  • Describe this article's tone, mood, author attitude, etc.
  • Who is the article's intended audience?



-- Read the following article about 'Iolani's hula hālau --


"The atmosphere at Kualoa Regional Park on May 19th was charged with the electricity of controlled excitement and eager anticipation of hundreds of dancers waiting for the program to begin and their turn to perform."

---> Critical Thinking Prompts:

  • Compare and contrast this article with the article from the Saturday Press.
  • What is the general attitude toward hula in "Hula Kahiko"?
  • Speculate what this could reflect about general societal attitudes toward hula in the 1980s: positive or negative, accepted or suppressed? Use elements of the article to expand your answer.



The Present

-- Group Discussion --
Do you think such prejudice as reflected in the Saturday Press article happens or can happen in current times?



-- Watch the 2020 NFL Halftime Show --



-- Read the following mainstream press coverage of the event --

---> Critical Thinking Prompts:

  • What were your immediate thoughts and feelings upon reading this contemporary article?
  • Describe and characterize the remarks submitted to the FCC as appearing in the CNN article.



-- Read the following Latino community press coverage of the event --

ACTION NEEDED: After going to the above link, click English in the Google Translate dialog box (upper right).

---> Critical Thinking Prompts:
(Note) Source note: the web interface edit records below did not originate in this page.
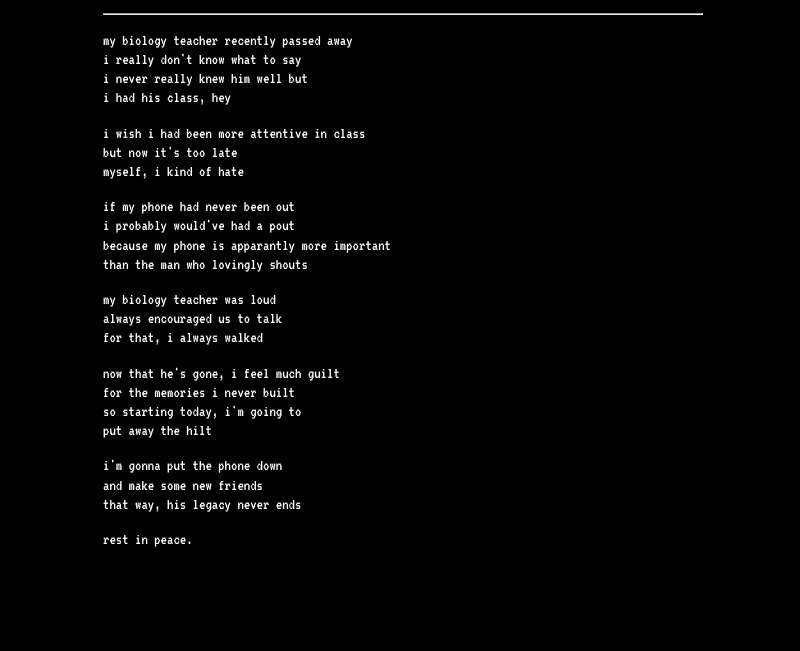
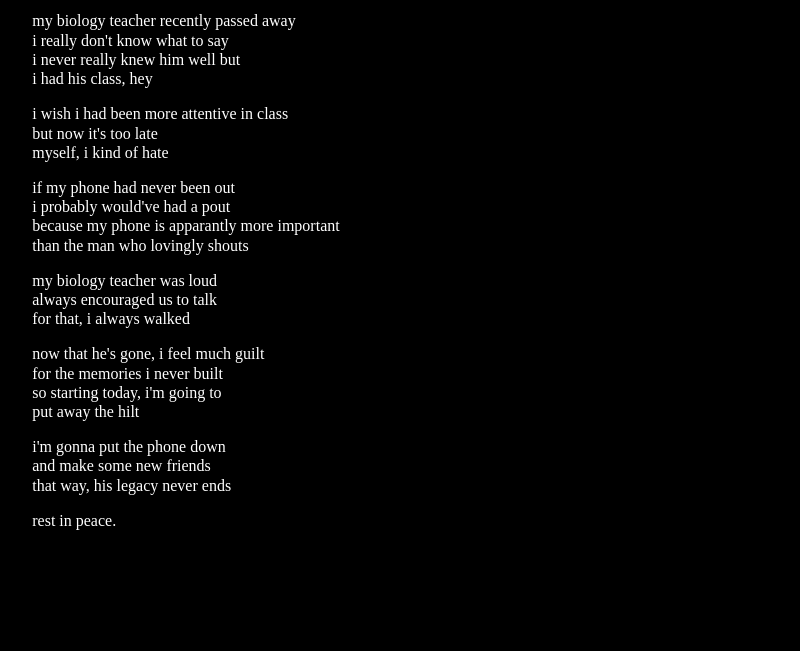
Before and after one commit to raynecloudy/site, a plain HTML site: page my_biology_teacher.html in a window 1280 px wide. Shown: the part 149-800 px from the top of the page, without its empty margins (237-1037 px from the left). Drawn offline with Linux system fonts and the light colour scheme; a web font is replaced by a local one.

Commit message:
my bio teacher

```diff
--- /dev/null
+++ b/my_biology_teacher.css
@@ -0,0 +1,26 @@
+body {
+	display: flex;
+	margin: 10px;
+	justify-content: center;
+	background-color: #000000;
+	scroll-behavior: smooth;
+	color: #ffffff;
+	line-height: 1.2rem;
+	font-size: 1rem;
+	image-rendering: pixelated;
+}
+
+content {
+	width: var(--content-width);
+	max-width: calc(100vw - 20px);
+	display: block;
+}
+
+* {
+	font-weight: normal;
+}
+
+::selection {
+	background-color: #ffffff;
+	color: #000000;
+}
--- a/my_biology_teacher/index.html
+++ b/my_biology_teacher.html
@@ -3,7 +3,7 @@
     <head>
         <meta charset="UTF-8">
 		<title>my biology teacher</title>
-		<link rel="stylesheet" href="/my_biology_teacher/style.css">
+		<link rel="stylesheet" href="/my_biology_teacher.css">
     </head>
     <body>
         <content>
--- a/my_biology_teacher/style.css
+++ /dev/null
@@ -1,49 +0,0 @@
-@import url(https://fonts.googleapis.com/css2?family=VT323&display=swap);
-
-@font-face {
-    font-family: "light";
-    src: url(/Basiic\ Sans\ 12pt.ttf);
-}
-
-@font-face {
-	font-family: "regular";
-	src: url(/Basiic\ Sans\ 18pt.ttf);
-}
-
-@font-face {
-	font-family: "bold";
-	src: url(/Basiic\ Style\ Sans.ttf);
-}
-
-:root {
-	--content-width: 600px;
-	color-scheme: dark;
-}
-
-body {
-	display: flex;
-	margin: 10px;
-	justify-content: center;
-	font-family: "regular", "VT323";
-	background-color: #000000;
-	scroll-behavior: smooth;
-	color: #ffffff;
-	line-height: 1.2rem;
-	font-size: 1rem;
-	image-rendering: pixelated;
-}
-
-content {
-	width: var(--content-width);
-	max-width: calc(100vw - 20px);
-	display: block;
-}
-
-* {
-	font-weight: normal;
-}
-
-::selection {
-	background-color: #ffffff;
-	color: #000000;
-}
```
  • Describe the tone of the article. Use elements of the article to support your statements.
  • What does the tone and language of both the CNN and People En Español articles say about contemporary society?



Dance as cultural representation and expression

-- Group discussion --
When it comes to artistic cultural expression, do you think there is a "right" or "wrong"?

Hula Resources - Hawai'i Repositories

Hawaiian Journal of History

Hawai'i State Archives

  • Hawai'i State Archives Online Exhibitions related to hula include:
    - King Kalākaua Photograph Exhibition
    - Hawaiian Music Online Photograph Exhibition
    - Mele from the Paul Markham Kahn Collection
    - Music from Queen Lili'uokalani Manuscript Collections
    - Hawaiian Chants and Mele Manuscript Collection
    - Chant and Genealogy Book

Bishop Museum

See Also

'Iolani Kumu Hula

Past and present 'Iolani Kumu Hula include:

  • Marion Kaipo Kalua
  • Frank Palani Kahala
  • Edward Collier
  • Jade Hind
  • Michael Canopin
  • Carol Lehuanani Carvalho
  • Sean Nakayama c/o 1993
  • J. Kū Koanui-Souza

Books Available in the Tsuzuki Group Library (Upper School) - A Selection

Hula & Kalākawa's coronation, 1883- Chronicling America | Library of Congress

Content warning: the following list includes articles that have an overall negative tone toward the monarchy; includes strong, derogatory and racist language toward hula and nā Kānaka Maoli.


See Also

For additional information about Hula articles in Chronicling America see: